Data supplied:
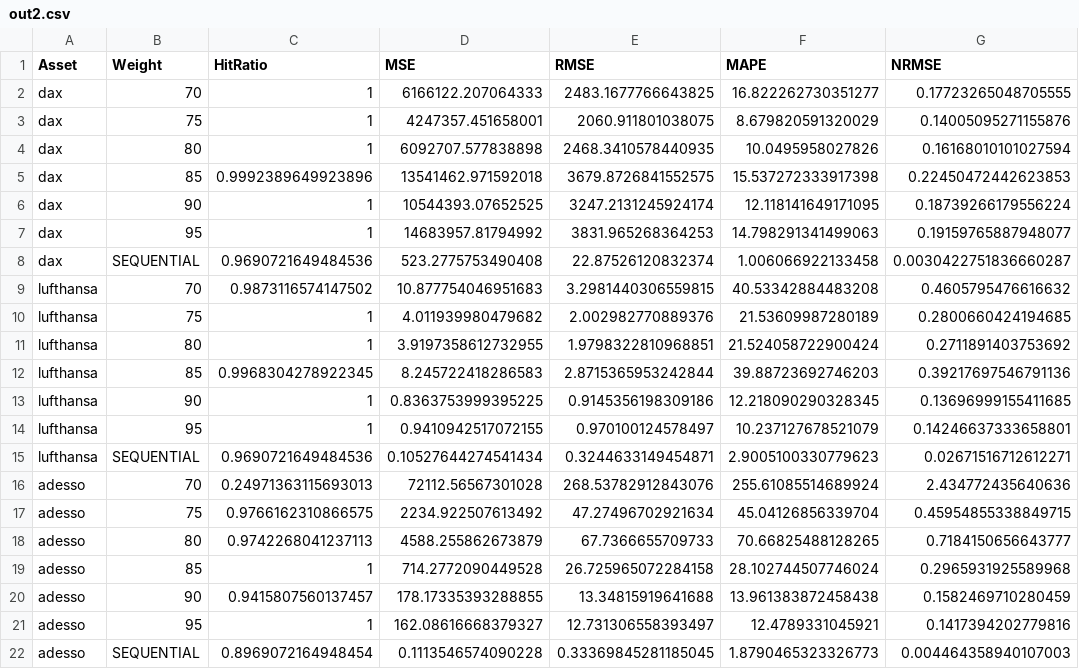
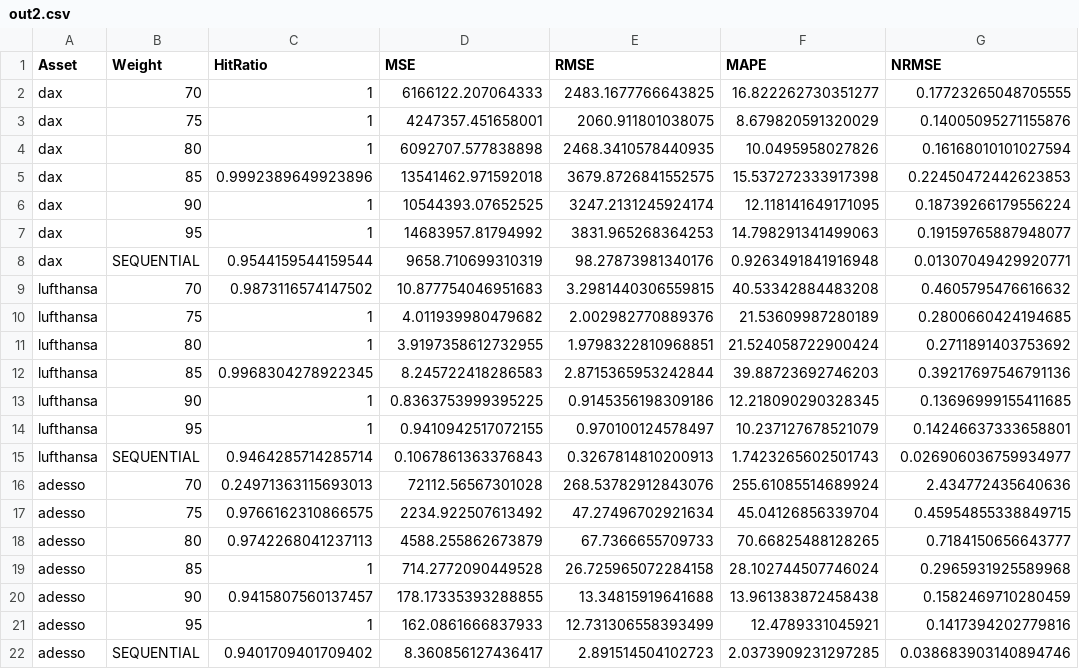
Before and after one commit to fabsch225/gbm, a CSV file: r/out2.csv, drawn as a sheet.

```diff
--- a/r/out2.csv
+++ b/r/out2.csv
@@ -7,3 +7,3 @@ dax,90,1,10544393.07652525,3247.2131245924174,12.118141649171095,0.1873926617955
 dax,95,1,14683957.81794992,3831.965268364253,14.798291341499063,0.19159765887948077
-dax,SEQUENTIAL,0.9690721649484536,523.2775753490408,22.87526120832374,1.006066922133458,0.0030422751836660287
+dax,SEQUENTIAL,0.9544159544159544,9658.710699310319,98.27873981340176,0.9263491841916948,0.01307049429920771
 lufthansa,70,0.9873116574147502,10.877754046951683,3.2981440306559815,40.53342884483208,0.4605795476616632
@@ -14,3 +14,3 @@ lufthansa,90,1,0.8363753999395225,0.9145356198309186,12.218090290328345,0.136969
 lufthansa,95,1,0.9410942517072155,0.970100124578497,10.237127678521079,0.14246637333658801
-lufthansa,SEQUENTIAL,0.9690721649484536,0.10527644274541434,0.3244633149454871,2.9005100330779623,0.02671516712612271
+lufthansa,SEQUENTIAL,0.9464285714285714,0.1067861363376843,0.3267814810200913,1.7423265602501743,0.026906036759934977
 adesso,70,0.24971363115693013,72112.56567301028,268.53782912843076,255.61085514689924,2.434772435640636
@@ -20,3 +20,3 @@ adesso,85,1,714.2772090449528,26.725965072284158,28.102744507746024,0.2965931925
 adesso,90,0.9415807560137457,178.17335393288855,13.34815919641688,13.961383872458438,0.1582469710280459
-adesso,95,1,162.08616668379327,12.731306558393497,12.4789331045921,0.1417394202779816
-adesso,SEQUENTIAL,0.8969072164948454,0.1113546574090228,0.33369845281185045,1.8790465323326773,0.004464358940107003
+adesso,95,1,162.0861666837933,12.731306558393499,12.4789331045921,0.1417394202779816
+adesso,SEQUENTIAL,0.9401709401709402,8.360856127436417,2.891514504102723,2.0373909231297285,0.038683903140894746
```
Also changed, not shown: r/out1.csv, r/out1_processed.csv, 6 other files.
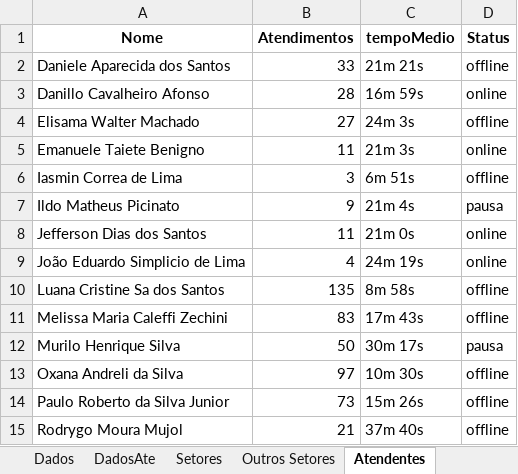
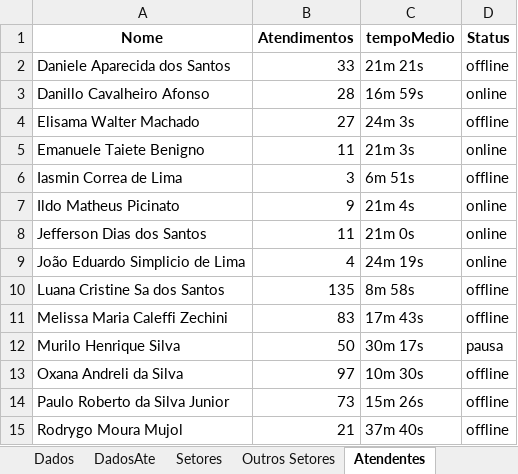
Before and after one commit to GabrielSilvaRit/Excel-painel, an Excel workbook: dados-atendimentos.xlsx, sheet Atendentes, drawn as a sheet; values as stored, in another font and other column widths than the file's, no borders; the diff names each change by its address in the sheet, - before the commit and + after, or states it on an @@ line.

```diff
--- a/dados-atendimentos.xlsx (sheet Atendentes)
+++ b/dados-atendimentos.xlsx (sheet Atendentes)
-D7 (Status): pausa
+D7 (Status): online
```
Also changed, not shown: sheet Dados, sheet Setores, sheet DadosAte, sheet Métricas Gerais.
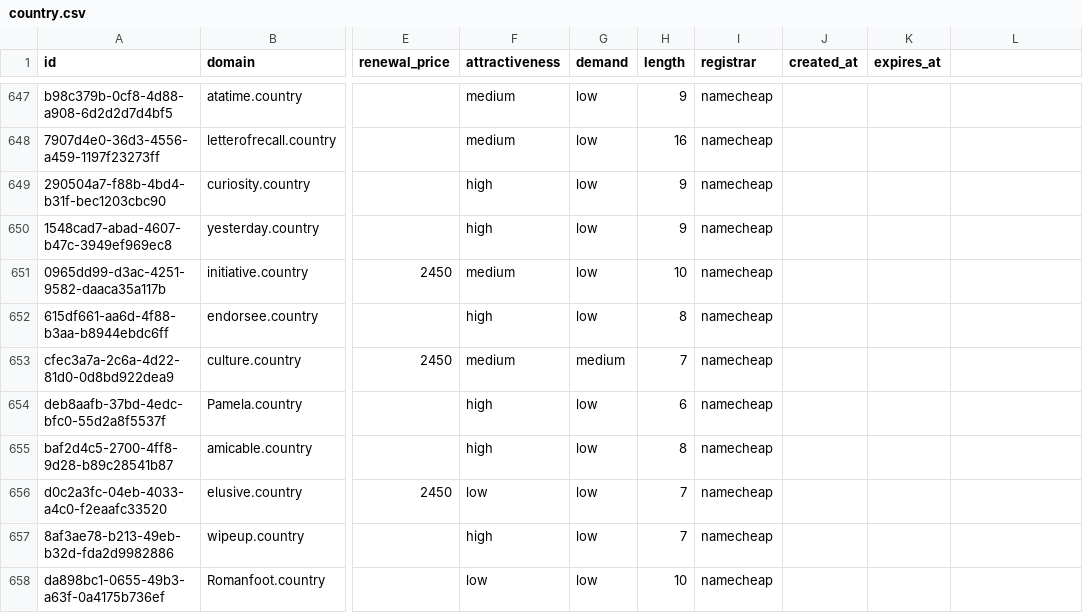
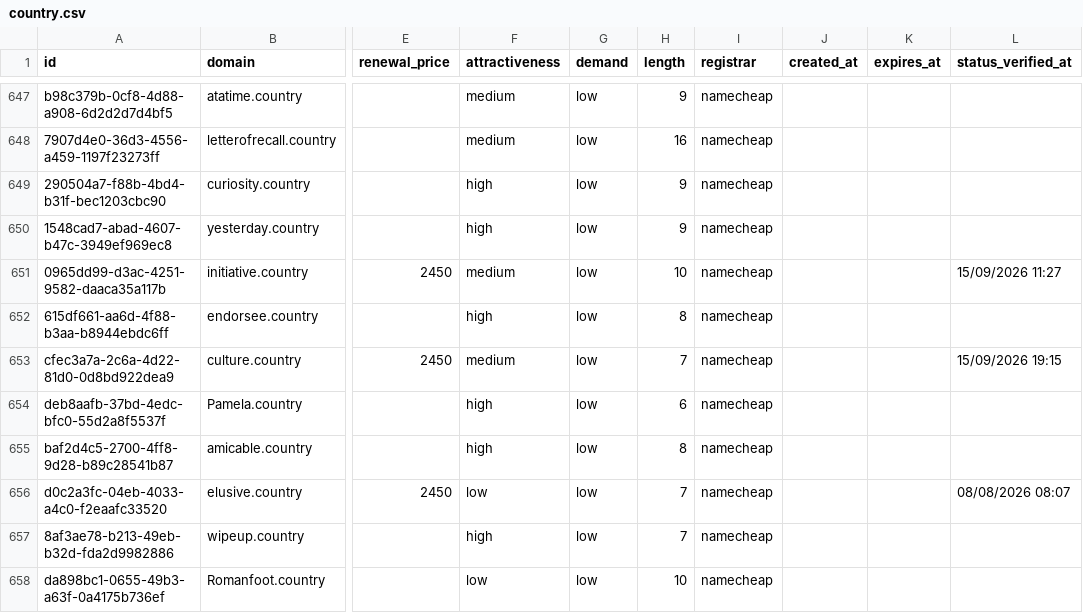
Before and after one commit to UniqueDomains/country-oneword-domains, a CSV file: country.csv, drawn as a sheet; only a part is shown, gaps mark what is left out; the diff covers the shown part only; the diff names each change by its address in the sheet, - before the commit and + after, or states it on an @@ line.

```diff
--- a/country.csv
+++ b/country.csv
-L1: (empty)
+L1: status_verified_at
-L651 (status_verified_at): (empty)
+L651 (status_verified_at): 15/09/2026 11:27
-G653 (demand): medium
+G653 (demand): low
-L653 (status_verified_at): (empty)
+L653 (status_verified_at): 15/09/2026 19:15
-L656 (status_verified_at): (empty)
+L656 (status_verified_at): 08/08/2026 08:07
```
Also changed, not shown: 125 edited cells elsewhere in this file, 6 other files.
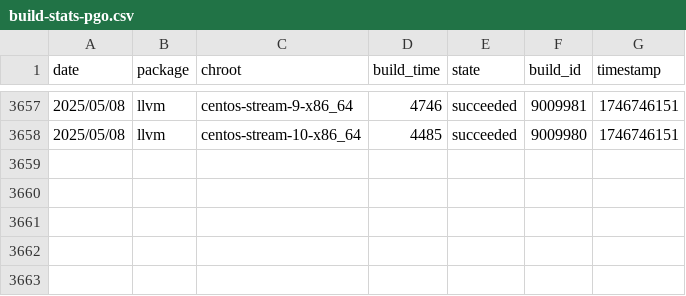
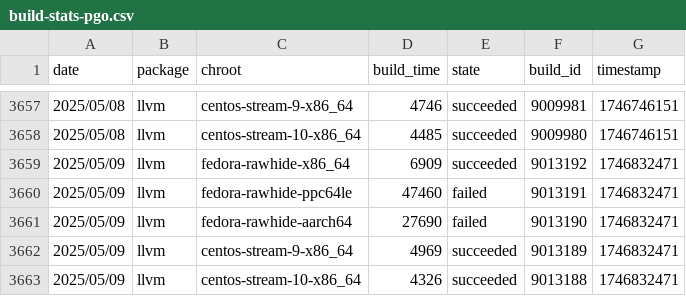
Before and after one commit to fedora-llvm-team/llvm-snapshots, a CSV file: build-stats-pgo.csv, drawn as a sheet; only a part is shown, gaps mark what is left out.

```diff
--- a/build-stats-pgo.csv
+++ b/build-stats-pgo.csv
@@ -3658 +3658,6 @@ date,package,chroot,build_time,state,build_id,timestamp
 2025/05/08,llvm,centos-stream-10-x86_64,4485,succeeded,9009980,1746746151
+2025/05/09,llvm,fedora-rawhide-x86_64,6909,succeeded,9013192,1746832471
+2025/05/09,llvm,fedora-rawhide-ppc64le,47460,failed,9013191,1746832471
+2025/05/09,llvm,fedora-rawhide-aarch64,27690,failed,9013190,1746832471
+2025/05/09,llvm,centos-stream-9-x86_64,4969,succeeded,9013189,1746832471
+2025/05/09,llvm,centos-stream-10-x86_64,4326,succeeded,9013188,1746832471
```
Also changed, not shown: build-stats-big-merge.csv, 11 other files.
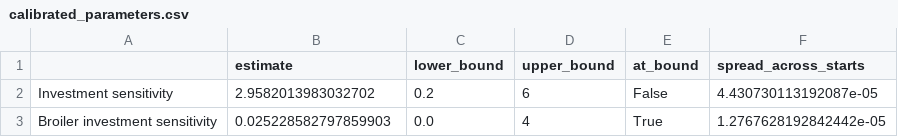
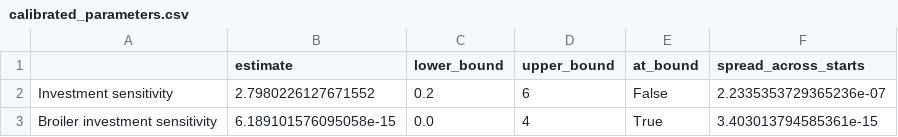
Before and after one commit to Daniel766hi/kaggle-compe, a CSV file: paper/model/data/calibrated_parameters.csv, drawn as a sheet.

```diff
--- a/paper/model/data/calibrated_parameters.csv
+++ b/paper/model/data/calibrated_parameters.csv
@@ -1,3 +1,3 @@
 ,estimate,lower_bound,upper_bound,at_bound,spread_across_starts
-Investment sensitivity,2.9582013983032702,0.2,6,False,4.430730113192087e-05
-Broiler investment sensitivity,0.025228582797859903,0.0,4,True,1.2767628192842442e-05
+Investment sensitivity,2.7980226127671552,0.2,6,False,2.2335353729365236e-07
+Broiler investment sensitivity,6.189101576095058e-15,0.0,4,True,3.403013794585361e-15
```
Also changed, not shown: 7 other files.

Task goal:
Without the pictures, restate each entry exactly.

Expected output:
Before and after one commit to fabsch225/gbm, a CSV file: r/out2.csv, drawn as a sheet.

```diff
--- a/r/out2.csv
+++ b/r/out2.csv
@@ -7,3 +7,3 @@ dax,90,1,10544393.07652525,3247.2131245924174,12.118141649171095,0.1873926617955
 dax,95,1,14683957.81794992,3831.965268364253,14.798291341499063,0.19159765887948077
-dax,SEQUENTIAL,0.9690721649484536,523.2775753490408,22.87526120832374,1.006066922133458,0.0030422751836660287
+dax,SEQUENTIAL,0.9544159544159544,9658.710699310319,98.27873981340176,0.9263491841916948,0.01307049429920771
 lufthansa,70,0.9873116574147502,10.877754046951683,3.2981440306559815,40.53342884483208,0.4605795476616632
@@ -14,3 +14,3 @@ lufthansa,90,1,0.8363753999395225,0.9145356198309186,12.218090290328345,0.136969
 lufthansa,95,1,0.9410942517072155,0.970100124578497,10.237127678521079,0.14246637333658801
-lufthansa,SEQUENTIAL,0.9690721649484536,0.10527644274541434,0.3244633149454871,2.9005100330779623,0.02671516712612271
+lufthansa,SEQUENTIAL,0.9464285714285714,0.1067861363376843,0.3267814810200913,1.7423265602501743,0.026906036759934977
 adesso,70,0.24971363115693013,72112.56567301028,268.53782912843076,255.61085514689924,2.434772435640636
@@ -20,3 +20,3 @@ adesso,85,1,714.2772090449528,26.725965072284158,28.102744507746024,0.2965931925
 adesso,90,0.9415807560137457,178.17335393288855,13.34815919641688,13.961383872458438,0.1582469710280459
-adesso,95,1,162.08616668379327,12.731306558393497,12.4789331045921,0.1417394202779816
-adesso,SEQUENTIAL,0.8969072164948454,0.1113546574090228,0.33369845281185045,1.8790465323326773,0.004464358940107003
+adesso,95,1,162.0861666837933,12.731306558393499,12.4789331045921,0.1417394202779816
+adesso,SEQUENTIAL,0.9401709401709402,8.360856127436417,2.891514504102723,2.0373909231297285,0.038683903140894746
```
Also changed, not shown: r/out1.csv, r/out1_processed.csv, 6 other files.
Before and after one commit to GabrielSilvaRit/Excel-painel, an Excel workbook: dados-atendimentos.xlsx, sheet Atendentes, drawn as a sheet; values as stored, in another font and other column widths than the file's, no borders; the diff names each change by its address in the sheet, - before the commit and + after, or states it on an @@ line.

```diff
--- a/dados-atendimentos.xlsx (sheet Atendentes)
+++ b/dados-atendimentos.xlsx (sheet Atendentes)
-D7 (Status): pausa
+D7 (Status): online
```
Also changed, not shown: sheet Dados, sheet Setores, sheet DadosAte, sheet Métricas Gerais.
Before and after one commit to UniqueDomains/country-oneword-domains, a CSV file: country.csv, drawn as a sheet; only a part is shown, gaps mark what is left out; the diff covers the shown part only; the diff names each change by its address in the sheet, - before the commit and + after, or states it on an @@ line.

```diff
--- a/country.csv
+++ b/country.csv
-L1: (empty)
+L1: status_verified_at
-L651 (status_verified_at): (empty)
+L651 (status_verified_at): 15/09/2026 11:27
-G653 (demand): medium
+G653 (demand): low
-L653 (status_verified_at): (empty)
+L653 (status_verified_at): 15/09/2026 19:15
-L656 (status_verified_at): (empty)
+L656 (status_verified_at): 08/08/2026 08:07
```
Also changed, not shown: 125 edited cells elsewhere in this file, 6 other files.
Before and after one commit to fedora-llvm-team/llvm-snapshots, a CSV file: build-stats-pgo.csv, drawn as a sheet; only a part is shown, gaps mark what is left out.

```diff
--- a/build-stats-pgo.csv
+++ b/build-stats-pgo.csv
@@ -3658 +3658,6 @@ date,package,chroot,build_time,state,build_id,timestamp
 2025/05/08,llvm,centos-stream-10-x86_64,4485,succeeded,9009980,1746746151
+2025/05/09,llvm,fedora-rawhide-x86_64,6909,succeeded,9013192,1746832471
+2025/05/09,llvm,fedora-rawhide-ppc64le,47460,failed,9013191,1746832471
+2025/05/09,llvm,fedora-rawhide-aarch64,27690,failed,9013190,1746832471
+2025/05/09,llvm,centos-stream-9-x86_64,4969,succeeded,9013189,1746832471
+2025/05/09,llvm,centos-stream-10-x86_64,4326,succeeded,9013188,1746832471
```
Also changed, not shown: build-stats-big-merge.csv, 11 other files.
Before and after one commit to Daniel766hi/kaggle-compe, a CSV file: paper/model/data/calibrated_parameters.csv, drawn as a sheet.

```diff
--- a/paper/model/data/calibrated_parameters.csv
+++ b/paper/model/data/calibrated_parameters.csv
@@ -1,3 +1,3 @@
 ,estimate,lower_bound,upper_bound,at_bound,spread_across_starts
-Investment sensitivity,2.9582013983032702,0.2,6,False,4.430730113192087e-05
-Broiler investment sensitivity,0.025228582797859903,0.0,4,True,1.2767628192842442e-05
+Investment sensitivity,2.7980226127671552,0.2,6,False,2.2335353729365236e-07
+Broiler investment sensitivity,6.189101576095058e-15,0.0,4,True,3.403013794585361e-15
```
Also changed, not shown: 7 other files.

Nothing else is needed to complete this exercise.